South Korean President Park Geun-hye vowed to boost her country's defenses against the North, as she attended Seoul's largest military parade in a decade Tuesday.
President Park said South Korea has no choice but to build a "strong anti-North deterrence until the day the North drops its nuclear arms and makes the right choice for its people and for peace on the Korean peninsula."
Over 11,000 troops and 120 aircraft and took part in the televised Armed Forces Day ceremony at a military base south of the capital. The parade was later repeated in downtown Seoul.
At the parade, the Hyunmu-3, a domestically built cruise missile with a range of 1,000 kilometers, was displayed for the first time. The precision-guided weapon was first unveiled after the North's third nuclear test in February.
The nuclear test set off months of dramatically heightened tensions, with the North eventually issuing near daily threats of nuclear war against Washington and Seoul. Inter-Korean ties have only recently recovered.
Among those in attendance at the parade Tuesday was U.S. Defense Secretary Chuck Hagel, who is on a four-day visit to South Korea to demonstrate Washington's defense alliance with Seoul.
Hagel visited the Demilitarized Zone separating North and South Korea Monday, accompanied by his South Korea counterpart Kim Kwan-jin. He also met with President Park.

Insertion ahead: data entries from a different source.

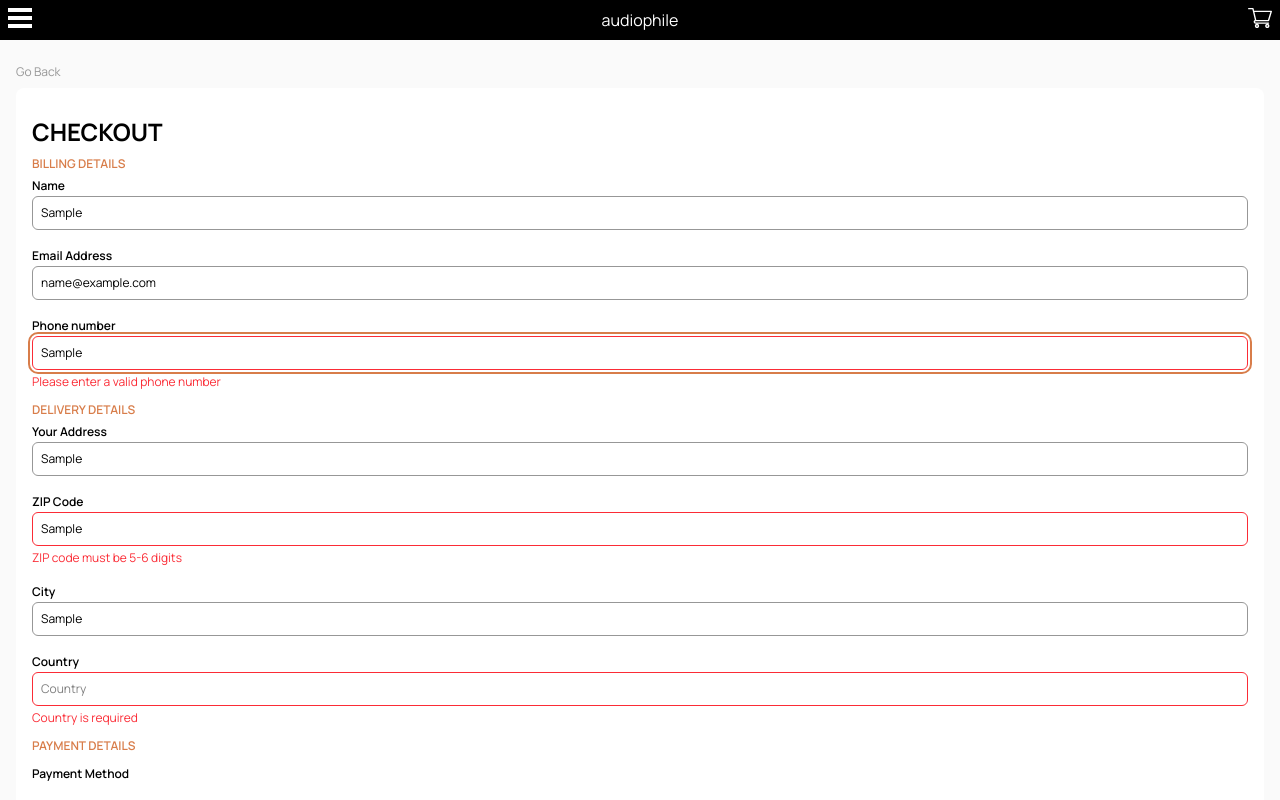
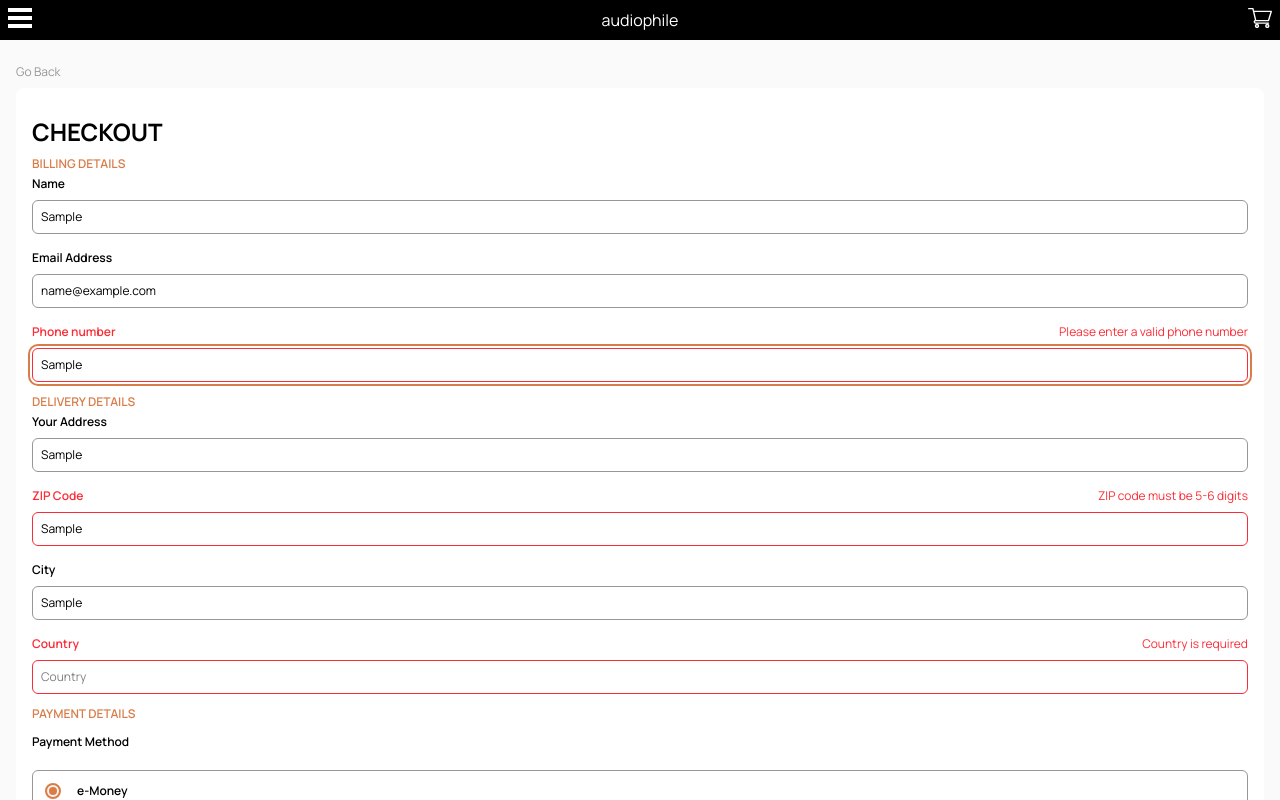
Before and after one commit to Dotjos/audiophile-ecommerce, a Next.js app: page /checkout in a window 1280 px wide. Both pictures are taken after typing "Sample", "name@example.com", "Sample", "Sample", "Sample", "Sample" into the empty fields and a click on the button "CONTINUE & PAY". Shown: the top 800 px of the page. Built offline with nearby package versions, Linux system fonts and the light colour scheme.

Commit message:
update--input&RadioButtonsuccessfully implemented

```diff
--- a/src/app/Components.tsx
+++ b/src/app/Components.tsx
@@ -265,7 +265,14 @@ export const TextInput = forwardRef<HTMLInputElement, TextInputProps>(
   ({ id, placeholder, className = '', text, error, ...props }, ref ) => {
     return (
       <div className='w-full mb-3'>
-        <label htmlFor={id} className='text-xs font-semibold'>{text}</label><br/>
+        <div className={`flex items-center pb-1 justify-between ${error ? 'text-red-500' : 'text-PureBlack-100'}`}>
+        <label htmlFor={id} className='text-xs hover:border-BurntSienna-100 font-semibold'>{text}</label><br/>
+        {error && (
+          <p className="text-xs">
+            {error.message}
+          </p>
+        )}
+        </div>
         <input
           id={id}
           type='text'
@@ -273,9 +280,9 @@ export const TextInput = forwardRef<HTMLInputElement, TextInputProps>(
           placeholder={placeholder}
           // Apply an error class if an error exists, providing visual feedback.
           className={`
-            border w-full p-2 rounded-md
+            border w-full p-2 rounded-md caret-BurntSienna-100
             focus:outline-2 focus:outline-offset-2 focus:outline-BurntSienna-100
-            text-xs
+            text-xs active:border-BurntSienna-100 hover:border-BurntSienna-100
             ${error ? 'border-red-500' : 'border-Gray-200'}
             ${className}
           `}
@@ -283,11 +290,7 @@ export const TextInput = forwardRef<HTMLInputElement, TextInputProps>(
           {...props}
         />
         {/* Display the error message if it exists */}
-        {error && (
-          <p className="text-red-500 text-xs mt-1">
-            {error.message || 'This field is required'}
-          </p>
-        )}
+
       </div>
     );
   }
@@ -295,19 +298,21 @@ export const TextInput = forwardRef<HTMLInputElement, TextInputProps>(
 
 TextInput.displayName = 'TextInput'; // Required for forwardRef
 
-interface RadioButtonProps {
+interface RadioButtonProps extends React.InputHTMLAttributes<HTMLInputElement>{
   id: string;
   label: string;
+  value:string
 }
 
 // Use forwardRef to correctly handle the ref passed from react-hook-form.
 export const RadioButton = forwardRef<HTMLInputElement, RadioButtonProps>(
-  ({ id, label, ...props }, ref) => {
+  ({ id, label,value, ...props }, ref) => {
     return (
-        <label className="radio-box border my-2 text-xs gap-x-4 flex items-center font-semibold rounded-md p-3" htmlFor={id}>
+        <label className="radio-box border border-Gray-200 active:border-BurntSienna-100 my-2 text-xs gap-x-4 flex items-center font-semibold rounded-md p-3" htmlFor={id}>
         <input
           id={id}
           type='radio'
+          value={value}
           ref={ref}
           className="sr-only"
           {...props}
```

The U.S. defense chief is in South Korea to discuss extending America's wartime control and command of South Korea forces, as well as the 28,000 U.S troops deployed to the country. South Korea is scheduled to take over full command in 2015.